We’ve been talking a lot about OpenStack over the past few months, and with good reason. Its explosive growth in popularity within the enterprise has enabled large, interoperable application architectures and, with this, a need for app-centric monitoring of the OpenStack cloud.

There are several open source monitoring tools for OpenStack out there, but are they mature enough for the challenges posed by its complexity? Can they effectively monitor hundreds of nodes, while simultaneously keeping an eye on hundreds of apps?

This post is the first of a 3-part series where we will take review:

  • What is OpenStack?
  • The OpenStack monitoring space: Monasca, Ceilometer, Zabbix and the Elastic Stack
  • A full stack view on Monitoring OpenStack with Dynatrace

What is OpenStack?

OpenStack is an open source cloud operating system used to develop private- and public-cloud environments.
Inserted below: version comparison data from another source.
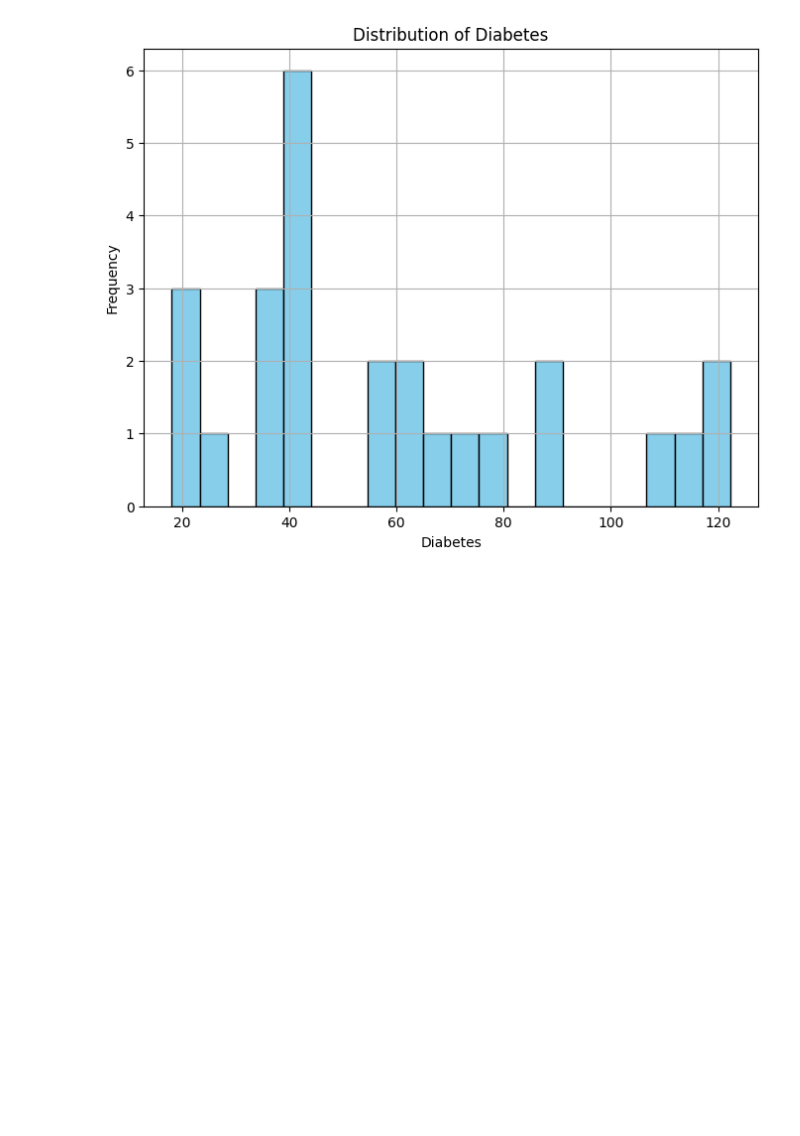
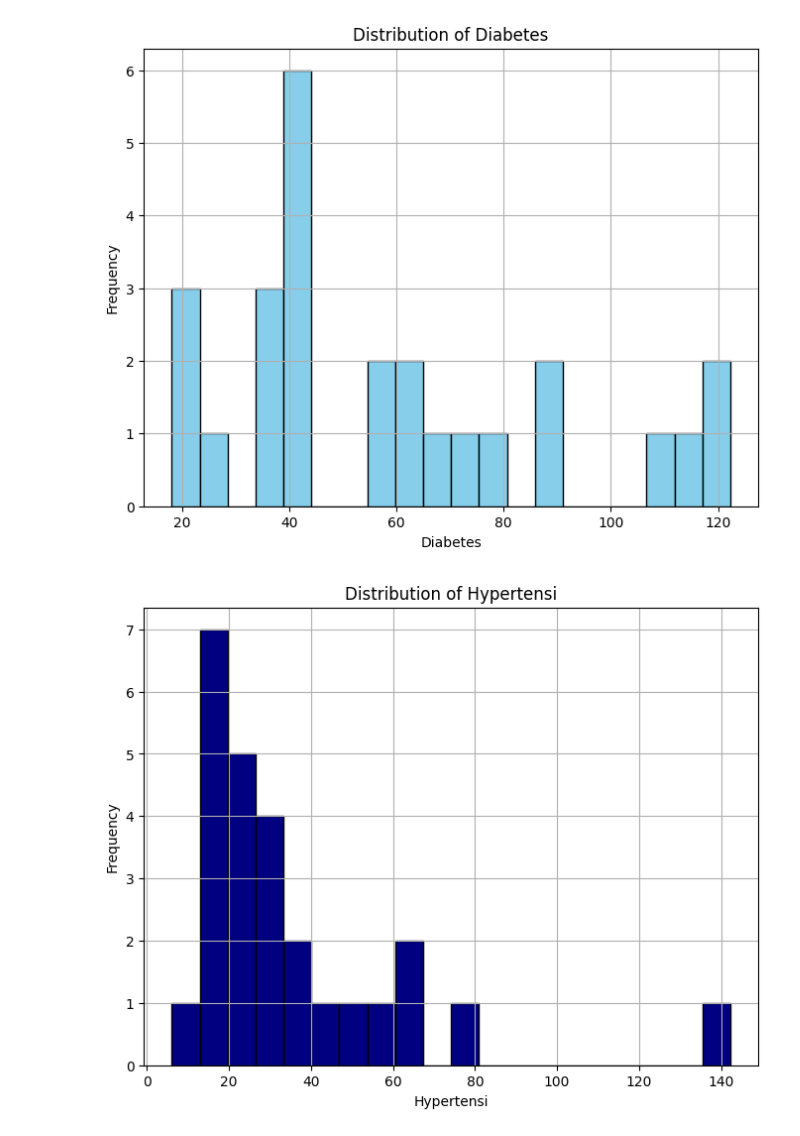
Before and after one commit to Alyssasorensen/HHA507class3, a Jupyter notebook: datasci_3_eda.ipynb, the cells around one changed output. Cells and saved outputs as stored; diff of their text form; code cells hidden in the pictures; blank space fills up the shorter version.

```diff
--- a/datasci_3_eda.ipynb
+++ b/datasci_3_eda.ipynb
@@ -76,3 +109,14 @@ plt.grid(True)
 plt.show()
 # %% [output]
 [figure]
+# %%
+# Create a histogram
+plt.figure(figsize=(8, 6))
+plt.hist(df['Hypertensi'], bins=20, color='navy', edgecolor='black')
+plt.title('Distribution of Hypertensi')
+plt.xlabel('Hypertensi')
+plt.ylabel('Frequency')
+plt.grid(True)
+plt.show()
+# %% [output]
+[figure, added]
```
Also changed, not shown: parts of 4 cells of this notebook.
It consists of multiple interdependent microservices, and provides a production-ready IaaS layer for your applications and virtual machines. Being a 2010 joint project of Rackspace and NASA, it will turn seven this year, and it’s supported by many high-profile companies including AT&T, IBM, and Red Hat.

Still getting dinged on its complexity, it currently has around 60 components, also referred to as “services”, six of which are core components, controlling the most important aspects of the cloud. There are components for the compute, networking and storage management of the cloud, for identity and access management, and also for orchestrating applications that run on it. With these, the OpenStack project aims to provide an open alternative to giant cloud providers like AWS, Google Cloud, Microsoft Azure or DigitalOcean.
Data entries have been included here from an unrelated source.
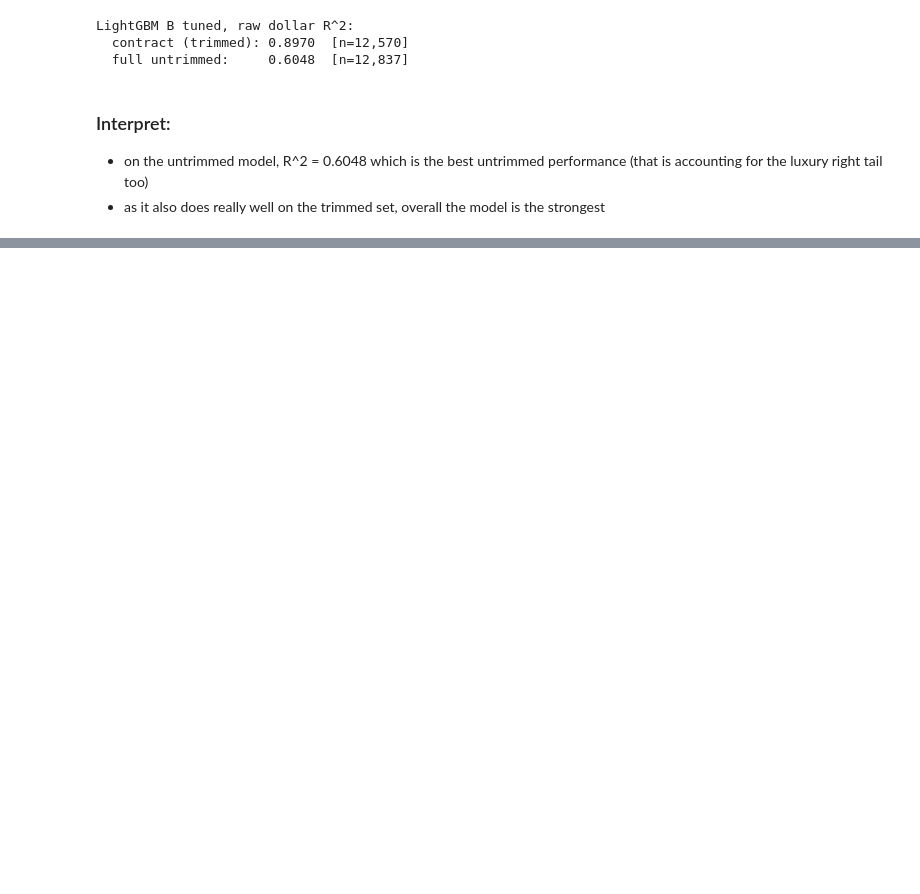
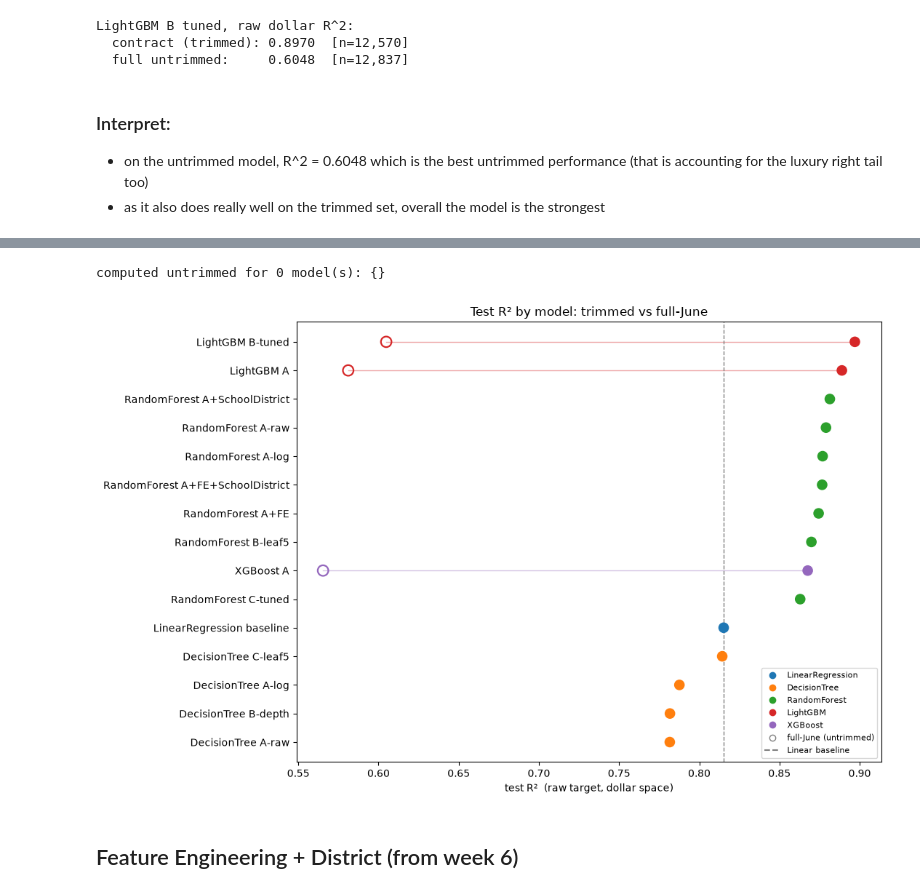
Before and after one commit to iviang/IDX-Exchange-DS-2026, a Jupyter notebook: Deliverables/Week 7/05_advanced_models.ipynb, the cells around one changed output, grey strips where cells are left out. Cells and saved outputs as stored; diff of their text form; code cells hidden in the pictures; blank space fills up the shorter version.

```diff
--- a/Deliverables/Week 7/05_advanced_models.ipynb
+++ b/Deliverables/Week 7/05_advanced_models.ipynb
@@ -302,0 +404,59 @@ LightGBM B tuned, raw dollar R^2:
+# %%
+# Visualize the results across ALL models now
+# LGBM and XGB both have the untrimmed test R^2 as noted by the hollow dots in plot
+
+untrimmed = {
+    "LightGBM|A": 0.5811,
+    "LightGBM|B-tuned": 0.6048,
+    "XGBoost|A": 0.5654,
+}
+
+untrimmed_results = {}
+
+for key, var in untrimmed.items():
+    if var in globals():
+        pred = globals()[var]["model"].predict(test_df_full[feature])
+        untrimmed_results[key] = round(r2_score(test_df_full[TARGET], pred), 4)
+
+d = pd.read_csv(RESULTS)
+d["key"] = d["model"] + "|" + d["version"]
+
+unknown = [k for k in untrimmed_results if k not in set(d["key"])]
+assert not unknown, f"untrimmed keys not in results log: {unknown}"
+print(f"computed untrimmed for {len(untrimmed_results)} model(s): {untrimmed_results}")
+
+d = d.sort_values("test_r2").reset_index(drop=True)
+
+
+fam_color = {"LinearRegression": "tab:blue", "DecisionTree": "tab:orange",
+             "RandomForest": "tab:green", "LightGBM": "tab:red", "XGBoost": "tab:purple"}
+colors = d["model"].map(fam_color).fillna("gray")
+
+fig, ax = plt.subplots(figsize=(11, 7))
+y = range(len(d))
+ax.scatter(d["test_r2"], y, c=colors, s=90, zorder=3, label="trimmed contract")
+
+# overlay full-June where known
+for yi, k in zip(y, d["key"]):
+    if k in full_june:
+        ax.scatter(full_june[k], yi, facecolors="none", edgecolors=colors.iloc[yi],
+                   s=110, linewidths=1.6, zorder=3)
+        ax.plot([full_june[k], d["test_r2"].iloc[yi]], [yi, yi],
+                color=colors.iloc[yi], lw=1, alpha=0.4, zorder=2)
+
+ax.axvline(0.8152, ls="--", color="gray", lw=1, label="Linear baseline (0.8152)")
+ax.set_yticks(list(y))
+ax.set_yticklabels([f'{m} {v}' for m, v in zip(d["model"], d["version"])])
+ax.set_xlabel("test R²  (raw target, dollar space)")
+
+ax.set_title(f"Test R² by model: trimmed vs full-June")
+handles = [plt.Line2D([0],[0], marker='o', ls='', color=c, label=f) for f,c in fam_color.items()]
+handles.append(plt.Line2D([0],[0], marker='o', ls='', mfc='none', mec='gray', label='full-June (untrimmed)'))
+handles.append(plt.Line2D([0],[0], ls='--', color='gray', label='Linear baseline'))
+ax.legend(handles=handles, loc="lower right", fontsize=8)
+plt.tight_layout(); plt.show()
+# %% [output]
+computed untrimmed for 0 model(s): {}
+[figure, added]
+# %% [markdown]
+## Feature Engineering + District (from week 6)
```
Also changed, not shown: parts of 25 cells of this notebook, 1 other file.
A few of the most common OpenStack components

The OpenStack components are open source projects continuously developed by its Community. Let’s have a brief look at the most important ones:

Nova (Compute API) – Nova is the brain of the its cloud, meaning that it provides on-demand access to compute resources by provisioning and managing large networks of virtual machines.

Neutron (Networking service) – Neutron focuses on delivering networking-as-a-service in its cloud.

Keystone (Identity service) – Keystone is the identity service used for authentication and high-level authorization.

Horizon (Dashboard service) – Its Dashboard, providing a web-based user interface to other services.

Cinder (Block Storage service) – The component that manages and provides access to block storage.

Swift (Object storage service) – Swift provides eventually consistent and redundant storage, and retrieval of fixed digital content.​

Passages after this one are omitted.